Florence Victoire a.k.a. Cleo is a young singer whose career has recently taken off. She has just been told she might have cancer and is anxiously awaiting her biopsy results, which she will get at 7 PM. She visits a Fortune Teller, whose tarot reading increases her fears rather than reassuring her. She then goes to a café with her maid, and then to her luxurious apartment where she receives the visit of her lover, a wealthy older man, and later of her two songwriters. She goes back out and picks up her friend, who works as a nude model in a sculpture workshop. They go to a cinema where they watch a short silent film from the projectionist's room. After they part, she goes to Parc Montsouris, where she's chatted up by a talkative but pleasantly earnest soldier whose leave is about to end. He accompanies her to the hospital where she picks up her inconclusive biopsy results. And that's it.
The film develops several themes: the fear of death, the possibility of living a meaningful life, the relations between human beings, the perception of women. But it is also a quasi-documentary depiction of Paris in the early 1960s.
Contains examples of:
- Bittersweet Ending: The story ends abruptly without a dramatic resolution, leaving Cleo's fate an open question.
- Brainless Beauty: This is how most people perceive Cleo, and the audience's challenge is to see beyond the stereotype without Cleo herself making it any easier with her flighty, self-absorbed attitude.

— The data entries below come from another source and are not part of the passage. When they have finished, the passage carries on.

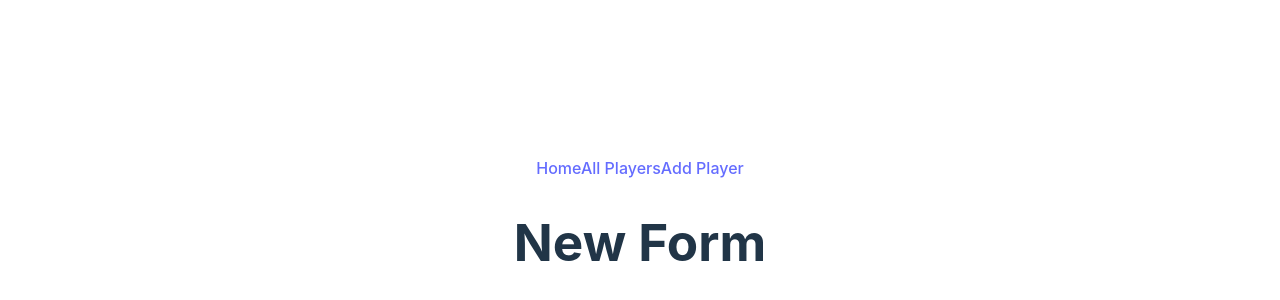
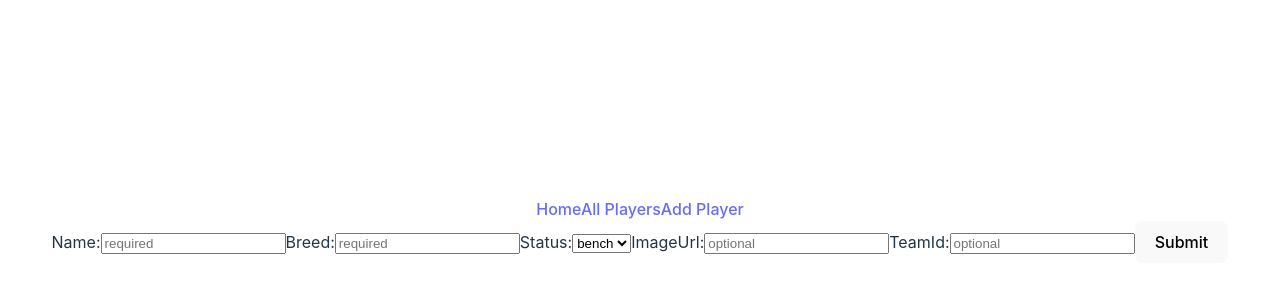
Before and after one commit to R-Kershaw/Puppy-Bowl-React, a React (Vite) app: page /newPlayer in a window 1280 px wide. Shown: the part 170-470 px from the top of the page. Built offline with nearby package versions, Linux system fonts and the light colour scheme.

Commit message:
Added NewPlayerForm functionality

```diff
--- a/src/App.jsx
+++ b/src/App.jsx
@@ -15,8 +15,8 @@ export default function App() {
       <Routes>
         <Route path="/" element={<h1>Home</h1>} />
         <Route path="/players" element={<AllPlayers APIURL={APIURL} />} />
-        <Route path="/players/:id" element={<SinglePlayer APIURL={APIURL}/>} />
-        <Route path="/newPlayer" element={<NewPlayerForm />} />
+        <Route path="/players/:id" element={<SinglePlayer APIURL={APIURL} />} />
+        <Route path="/newPlayer" element={<NewPlayerForm APIURL={APIURL} />} />
       </Routes>
     </>
   )
--- a/src/components/NewPlayerForm.jsx
+++ b/src/components/NewPlayerForm.jsx
@@ -1,7 +1,87 @@
-export default function NewPlayerForm() {
+import { useState } from "react";
+
+export default function NewPlayerForm({ APIURL }) {
+    const [name, setName] = useState("");
+    const [breed, setBreed] = useState("");
+    const [status, setStatus] = useState("");
+    const [imageUrl, setImgUrl] = useState("");
+    const [teamId, setTeamId] = useState("");
+
+    async function handleSubmit(event) {
+        event.preventDefault();
+
+        const newPlayer = { name, breed, status, imageUrl, teamId };
+
+        //don't pass in unacceptable/empty values for optional inputs or the post will fail
+        if ((status !=='bench') || (status !== 'field'))
+            delete newPlayer.status;
+        if (imageUrl === '')
+            delete newPlayer.imageUrl;
+        if (teamId === '')
+            delete newPlayer.teamId;
+
+        console.log(newPlayer);
+        try {
+            const response = await fetch(`${APIURL}players/`,
+                {
+                    method: 'POST',
+                    headers: {
+                        'Content-Type': 'application/json'
+                    },
+                    body: JSON.stringify(newPlayer)
+                });
+            const result = await response.json();
+            console.log(result);
+            return result;
+        } catch (error) {
+            console.log(error);
+        }
+    }
     return (
-        <>
-            <h1>New Form</h1>
-        </>
+        <form onSubmit={handleSubmit}>
+            <label>
+                Name:
+                <input type="text"
+                    placeholder="required"
+                    value={name}
+                    onChange={(e) => setName(e.target.value)}
+                    required
+                />
+            </label>
+            <label>
+                Breed:
+                <input type="text"
+                    placeholder="required"
+                    value={breed}
+                    onChange={(e) => setBreed(e.target.value)}
+                    required
+                />
+            </label>
+            <label>
+                Status:
+                <select value={status} onChange={(e) => setStatus(e.target.value)}>
+                    <option value="bench">bench</option>
+                    <option value="field">field</option>
+                </select>
+            </label>
+            <label>
+                ImageUrl:
+                <input type="url"
+                    placeholder="optional"
+                    value={imageUrl}
+                    onChange={(e) => setImgUrl(e.target.value)}
+                />
+            </label>
+            <label>
+                TeamId:
+                <input type="number"
+                    placeholder="optional"
+                    value={teamId}
+                    onChange={(e) => setTeamId(e.target.value)}
+                />
+            </label>
+
+            <button type='submit'>Submit</button>
+        </form>
     )
 }
--- a/src/components/SinglePlayer.jsx
+++ b/src/components/SinglePlayer.jsx
@@ -4,7 +4,7 @@ import { useEffect } from "react";
 
 export default function SinglePlayer({ APIURL }) {
     const { id } = useParams();
-    const [player, setPlayer] = useState([]);
+    const [player, setPlayer] = useState(null);
 
     useEffect(() => {
         async function fetchSinglePlayer() {
```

- Deliberately Monochrome: The entire film is in black and white, except the opening scene.
- Exactly What It Says on the Tin: There's Cleo, and we're going to be in her company from 5 to 7 p.m.
- Actually, if one wishes to nitpick, the story ends before the two hours are up, which may be meaningful in itself. See Fridge Brilliance below.
- Foreshadowing: The film is peppered with symbolic references to death, such as the words "Deuil" (mourning) and "Pompes funèbres" (funeral parlor) appearing in the background, a mirror breaking and Cleo's black dress.
- Fortune Teller: Her tarot reading at the beginning of the movie is the only scene shot in color. Of course she draws the Death card.
- Gay Paree: Displayed in a naturalistic way. To quote the Slant review again: "Varda captures the fairy-tale essence of early '60s Paris with a vivacity and richness that rivals Godard's Breathless."
- Innocent Fanservice Girl: Cleo's friend is completely unselfconscious about posing nude for a whole room of mostly male sculptors.
- Out-of-Genre Experience: The naturalistic Slice of Life narrative is interspersed in its middle part by a song number.
- Show Within the Show: The movie within the movie.
- Shout-Out: The silent movie is a reference to the films of Buster Keaton. A poster for the surrealist classic Un Chien Andalou is also visible in the background at one point.
- Slice of Life